━━━ Records to use

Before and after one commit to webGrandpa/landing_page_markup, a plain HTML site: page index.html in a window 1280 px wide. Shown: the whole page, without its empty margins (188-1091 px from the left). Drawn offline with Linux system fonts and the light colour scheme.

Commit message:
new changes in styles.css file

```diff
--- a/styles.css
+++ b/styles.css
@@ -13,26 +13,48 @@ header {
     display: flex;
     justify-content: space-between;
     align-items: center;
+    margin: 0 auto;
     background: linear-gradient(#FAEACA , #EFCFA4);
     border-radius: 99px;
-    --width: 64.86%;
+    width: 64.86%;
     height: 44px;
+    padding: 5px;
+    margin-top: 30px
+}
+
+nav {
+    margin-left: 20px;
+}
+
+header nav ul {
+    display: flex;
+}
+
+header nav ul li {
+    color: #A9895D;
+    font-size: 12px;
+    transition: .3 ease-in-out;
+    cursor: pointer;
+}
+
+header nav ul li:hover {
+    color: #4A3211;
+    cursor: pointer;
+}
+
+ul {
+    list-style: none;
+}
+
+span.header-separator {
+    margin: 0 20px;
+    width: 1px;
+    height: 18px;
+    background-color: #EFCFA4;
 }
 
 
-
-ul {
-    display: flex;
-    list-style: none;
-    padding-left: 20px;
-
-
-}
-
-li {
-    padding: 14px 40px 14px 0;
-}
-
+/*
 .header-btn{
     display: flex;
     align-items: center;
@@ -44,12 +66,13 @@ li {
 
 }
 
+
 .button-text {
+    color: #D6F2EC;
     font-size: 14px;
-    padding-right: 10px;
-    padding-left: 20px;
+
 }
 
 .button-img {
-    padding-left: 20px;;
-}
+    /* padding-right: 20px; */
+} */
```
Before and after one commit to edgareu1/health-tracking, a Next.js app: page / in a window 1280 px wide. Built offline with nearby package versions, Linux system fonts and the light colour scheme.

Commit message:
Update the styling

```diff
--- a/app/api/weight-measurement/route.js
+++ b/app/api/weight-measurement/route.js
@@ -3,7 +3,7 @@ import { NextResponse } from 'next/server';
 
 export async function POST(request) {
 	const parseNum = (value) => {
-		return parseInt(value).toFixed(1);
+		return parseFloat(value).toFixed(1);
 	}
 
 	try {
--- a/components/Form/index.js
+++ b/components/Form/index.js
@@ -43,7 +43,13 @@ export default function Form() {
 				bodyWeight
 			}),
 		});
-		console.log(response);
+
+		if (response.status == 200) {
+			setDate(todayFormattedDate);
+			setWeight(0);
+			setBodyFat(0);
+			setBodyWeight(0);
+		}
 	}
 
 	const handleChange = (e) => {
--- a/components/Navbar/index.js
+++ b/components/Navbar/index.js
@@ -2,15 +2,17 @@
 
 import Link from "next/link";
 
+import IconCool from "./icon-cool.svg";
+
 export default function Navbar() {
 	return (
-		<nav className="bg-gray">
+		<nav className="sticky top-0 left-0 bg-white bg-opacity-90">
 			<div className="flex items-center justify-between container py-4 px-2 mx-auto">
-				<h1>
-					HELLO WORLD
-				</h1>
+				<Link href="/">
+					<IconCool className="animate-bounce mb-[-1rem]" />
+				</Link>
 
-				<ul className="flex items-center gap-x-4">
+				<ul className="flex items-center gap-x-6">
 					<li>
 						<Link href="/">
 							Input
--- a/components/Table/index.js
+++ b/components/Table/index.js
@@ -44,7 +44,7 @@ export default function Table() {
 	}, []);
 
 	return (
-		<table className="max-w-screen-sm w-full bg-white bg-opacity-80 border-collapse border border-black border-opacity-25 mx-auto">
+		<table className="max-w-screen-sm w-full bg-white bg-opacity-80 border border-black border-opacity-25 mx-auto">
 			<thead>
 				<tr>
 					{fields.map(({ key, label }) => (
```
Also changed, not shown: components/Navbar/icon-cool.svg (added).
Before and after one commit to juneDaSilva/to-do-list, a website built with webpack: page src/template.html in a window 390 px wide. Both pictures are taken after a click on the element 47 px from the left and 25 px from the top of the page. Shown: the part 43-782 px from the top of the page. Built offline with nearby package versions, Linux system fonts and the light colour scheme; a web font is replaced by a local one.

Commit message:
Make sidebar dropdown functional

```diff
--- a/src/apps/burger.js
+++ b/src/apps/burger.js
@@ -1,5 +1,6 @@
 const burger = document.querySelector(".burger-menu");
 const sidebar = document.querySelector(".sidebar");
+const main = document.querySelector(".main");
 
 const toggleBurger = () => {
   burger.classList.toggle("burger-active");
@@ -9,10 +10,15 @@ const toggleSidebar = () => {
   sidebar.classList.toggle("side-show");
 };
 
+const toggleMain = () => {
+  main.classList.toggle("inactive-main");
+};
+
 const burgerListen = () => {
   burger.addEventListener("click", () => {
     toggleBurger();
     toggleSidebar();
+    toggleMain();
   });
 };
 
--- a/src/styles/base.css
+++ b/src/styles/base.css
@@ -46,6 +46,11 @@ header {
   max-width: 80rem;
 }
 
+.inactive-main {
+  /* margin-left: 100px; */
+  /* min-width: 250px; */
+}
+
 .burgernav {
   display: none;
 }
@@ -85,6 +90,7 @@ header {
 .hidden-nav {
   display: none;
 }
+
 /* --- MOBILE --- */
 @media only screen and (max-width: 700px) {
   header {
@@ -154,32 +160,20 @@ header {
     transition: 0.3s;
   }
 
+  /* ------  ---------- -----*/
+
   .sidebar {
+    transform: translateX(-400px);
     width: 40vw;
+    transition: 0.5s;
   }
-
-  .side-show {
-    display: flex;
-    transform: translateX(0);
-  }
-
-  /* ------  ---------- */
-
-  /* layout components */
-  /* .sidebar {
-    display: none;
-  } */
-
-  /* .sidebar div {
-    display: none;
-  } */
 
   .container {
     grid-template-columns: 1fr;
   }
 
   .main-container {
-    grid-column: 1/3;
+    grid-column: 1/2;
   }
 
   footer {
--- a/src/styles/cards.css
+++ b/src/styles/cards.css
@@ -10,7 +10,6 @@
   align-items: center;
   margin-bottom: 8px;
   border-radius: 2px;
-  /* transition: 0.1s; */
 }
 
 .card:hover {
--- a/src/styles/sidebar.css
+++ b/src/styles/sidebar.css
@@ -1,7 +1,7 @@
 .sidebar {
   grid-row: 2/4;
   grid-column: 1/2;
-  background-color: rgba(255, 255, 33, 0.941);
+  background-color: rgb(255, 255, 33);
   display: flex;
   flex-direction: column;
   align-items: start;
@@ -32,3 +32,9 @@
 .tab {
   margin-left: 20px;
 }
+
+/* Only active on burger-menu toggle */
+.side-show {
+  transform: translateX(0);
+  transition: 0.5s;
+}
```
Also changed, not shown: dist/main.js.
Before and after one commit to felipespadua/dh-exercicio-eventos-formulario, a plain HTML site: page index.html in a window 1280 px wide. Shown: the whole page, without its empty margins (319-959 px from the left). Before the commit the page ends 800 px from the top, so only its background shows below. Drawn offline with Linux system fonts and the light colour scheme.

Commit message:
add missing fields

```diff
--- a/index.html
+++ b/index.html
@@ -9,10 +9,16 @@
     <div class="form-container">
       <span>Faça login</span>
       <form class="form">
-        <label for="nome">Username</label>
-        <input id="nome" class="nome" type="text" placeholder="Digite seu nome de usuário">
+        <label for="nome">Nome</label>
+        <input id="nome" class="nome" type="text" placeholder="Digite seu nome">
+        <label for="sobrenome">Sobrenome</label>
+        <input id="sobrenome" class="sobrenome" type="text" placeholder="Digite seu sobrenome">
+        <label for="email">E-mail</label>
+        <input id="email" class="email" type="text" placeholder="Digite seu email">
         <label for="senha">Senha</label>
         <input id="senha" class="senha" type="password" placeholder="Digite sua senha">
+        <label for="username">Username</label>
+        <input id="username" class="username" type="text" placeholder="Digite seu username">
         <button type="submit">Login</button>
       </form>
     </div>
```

━━━━━━

Show every line above in which the word "index" is found.

» **Task answer**:
Before and after one commit to webGrandpa/landing_page_markup, a plain HTML site: page index.html in a window 1280 px wide. Shown: the whole page, without its empty margins (188-1091 px from the left). Drawn offline with Linux system fonts and the light colour scheme.
--- a/components/Form/index.js
+++ b/components/Form/index.js
--- a/components/Navbar/index.js
+++ b/components/Navbar/index.js
--- a/components/Table/index.js
+++ b/components/Table/index.js
Before and after one commit to felipespadua/dh-exercicio-eventos-formulario, a plain HTML site: page index.html in a window 1280 px wide. Shown: the whole page, without its empty margins (319-959 px from the left). Before the commit the page ends 800 px from the top, so only its background shows below. Drawn offline with Linux system fonts and the light colour scheme.
--- a/index.html
+++ b/index.html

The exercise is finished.